Segment Start: Source material
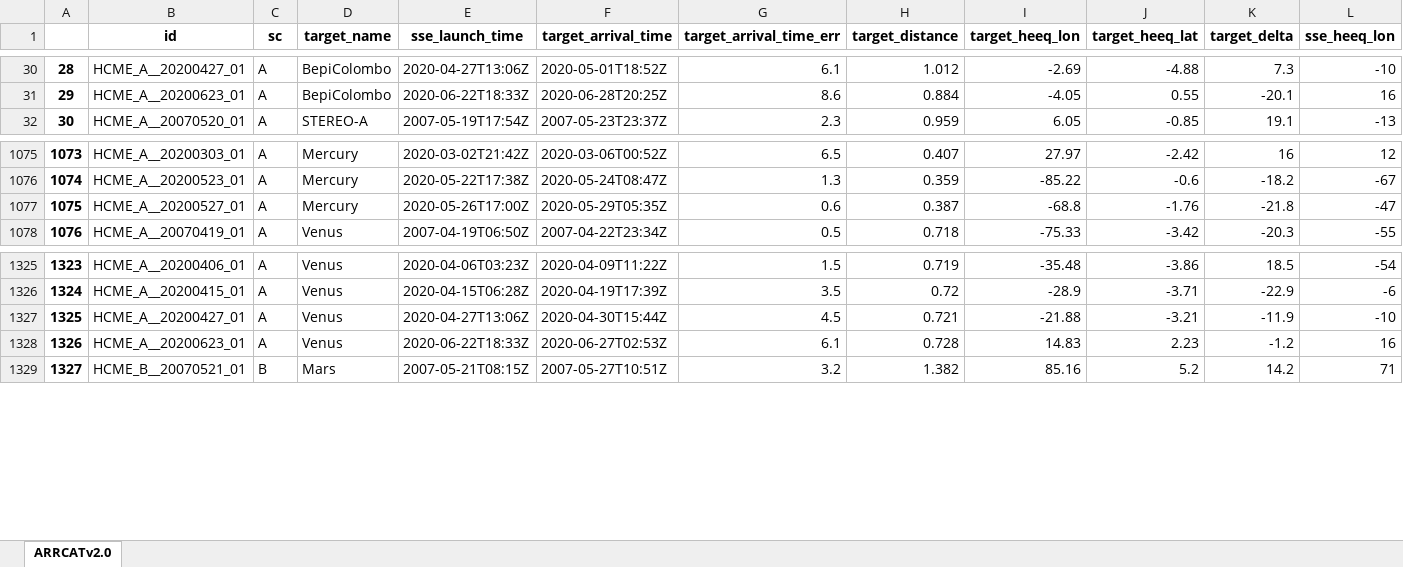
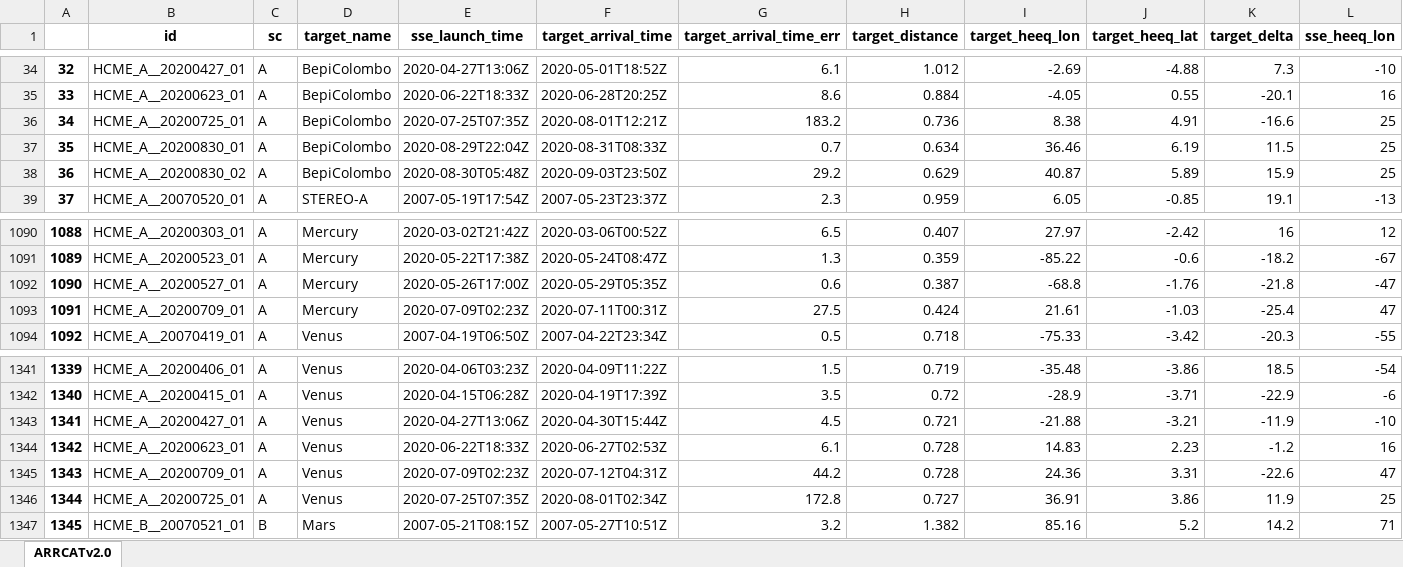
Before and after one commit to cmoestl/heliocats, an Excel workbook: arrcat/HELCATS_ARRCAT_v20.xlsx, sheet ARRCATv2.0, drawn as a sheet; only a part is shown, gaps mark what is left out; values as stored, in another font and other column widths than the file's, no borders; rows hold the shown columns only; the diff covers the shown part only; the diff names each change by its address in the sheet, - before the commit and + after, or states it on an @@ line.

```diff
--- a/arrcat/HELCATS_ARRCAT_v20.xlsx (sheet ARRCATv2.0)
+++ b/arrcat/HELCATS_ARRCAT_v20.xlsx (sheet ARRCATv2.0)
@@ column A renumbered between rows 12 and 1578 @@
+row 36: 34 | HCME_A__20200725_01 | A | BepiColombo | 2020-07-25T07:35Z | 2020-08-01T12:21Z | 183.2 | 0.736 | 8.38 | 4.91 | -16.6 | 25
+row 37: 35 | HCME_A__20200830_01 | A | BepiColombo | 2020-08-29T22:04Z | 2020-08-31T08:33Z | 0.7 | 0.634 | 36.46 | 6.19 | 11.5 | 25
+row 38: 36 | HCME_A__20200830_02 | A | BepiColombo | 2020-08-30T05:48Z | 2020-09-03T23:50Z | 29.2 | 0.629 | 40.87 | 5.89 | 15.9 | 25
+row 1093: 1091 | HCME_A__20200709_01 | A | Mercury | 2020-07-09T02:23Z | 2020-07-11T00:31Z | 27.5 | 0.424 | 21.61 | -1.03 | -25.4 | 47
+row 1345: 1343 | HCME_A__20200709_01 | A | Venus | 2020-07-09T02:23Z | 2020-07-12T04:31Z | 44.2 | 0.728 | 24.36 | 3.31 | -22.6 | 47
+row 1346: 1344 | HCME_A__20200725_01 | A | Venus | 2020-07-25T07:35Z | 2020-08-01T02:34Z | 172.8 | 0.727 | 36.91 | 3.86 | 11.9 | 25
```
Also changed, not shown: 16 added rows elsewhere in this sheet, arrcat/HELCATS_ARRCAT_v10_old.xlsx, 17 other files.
Segment End: Source material
What the exercise asks:
Without carrying over any picture, write out the entries above once more, exactly.

Response box:
Before and after one commit to cmoestl/heliocats, an Excel workbook: arrcat/HELCATS_ARRCAT_v20.xlsx, sheet ARRCATv2.0, drawn as a sheet; only a part is shown, gaps mark what is left out; values as stored, in another font and other column widths than the file's, no borders; rows hold the shown columns only; the diff covers the shown part only; the diff names each change by its address in the sheet, - before the commit and + after, or states it on an @@ line.

```diff
--- a/arrcat/HELCATS_ARRCAT_v20.xlsx (sheet ARRCATv2.0)
+++ b/arrcat/HELCATS_ARRCAT_v20.xlsx (sheet ARRCATv2.0)
@@ column A renumbered between rows 12 and 1578 @@
+row 36: 34 | HCME_A__20200725_01 | A | BepiColombo | 2020-07-25T07:35Z | 2020-08-01T12:21Z | 183.2 | 0.736 | 8.38 | 4.91 | -16.6 | 25
+row 37: 35 | HCME_A__20200830_01 | A | BepiColombo | 2020-08-29T22:04Z | 2020-08-31T08:33Z | 0.7 | 0.634 | 36.46 | 6.19 | 11.5 | 25
+row 38: 36 | HCME_A__20200830_02 | A | BepiColombo | 2020-08-30T05:48Z | 2020-09-03T23:50Z | 29.2 | 0.629 | 40.87 | 5.89 | 15.9 | 25
+row 1093: 1091 | HCME_A__20200709_01 | A | Mercury | 2020-07-09T02:23Z | 2020-07-11T00:31Z | 27.5 | 0.424 | 21.61 | -1.03 | -25.4 | 47
+row 1345: 1343 | HCME_A__20200709_01 | A | Venus | 2020-07-09T02:23Z | 2020-07-12T04:31Z | 44.2 | 0.728 | 24.36 | 3.31 | -22.6 | 47
+row 1346: 1344 | HCME_A__20200725_01 | A | Venus | 2020-07-25T07:35Z | 2020-08-01T02:34Z | 172.8 | 0.727 | 36.91 | 3.86 | 11.9 | 25
```
Also changed, not shown: 16 added rows elsewhere in this sheet, arrcat/HELCATS_ARRCAT_v10_old.xlsx, 17 other files.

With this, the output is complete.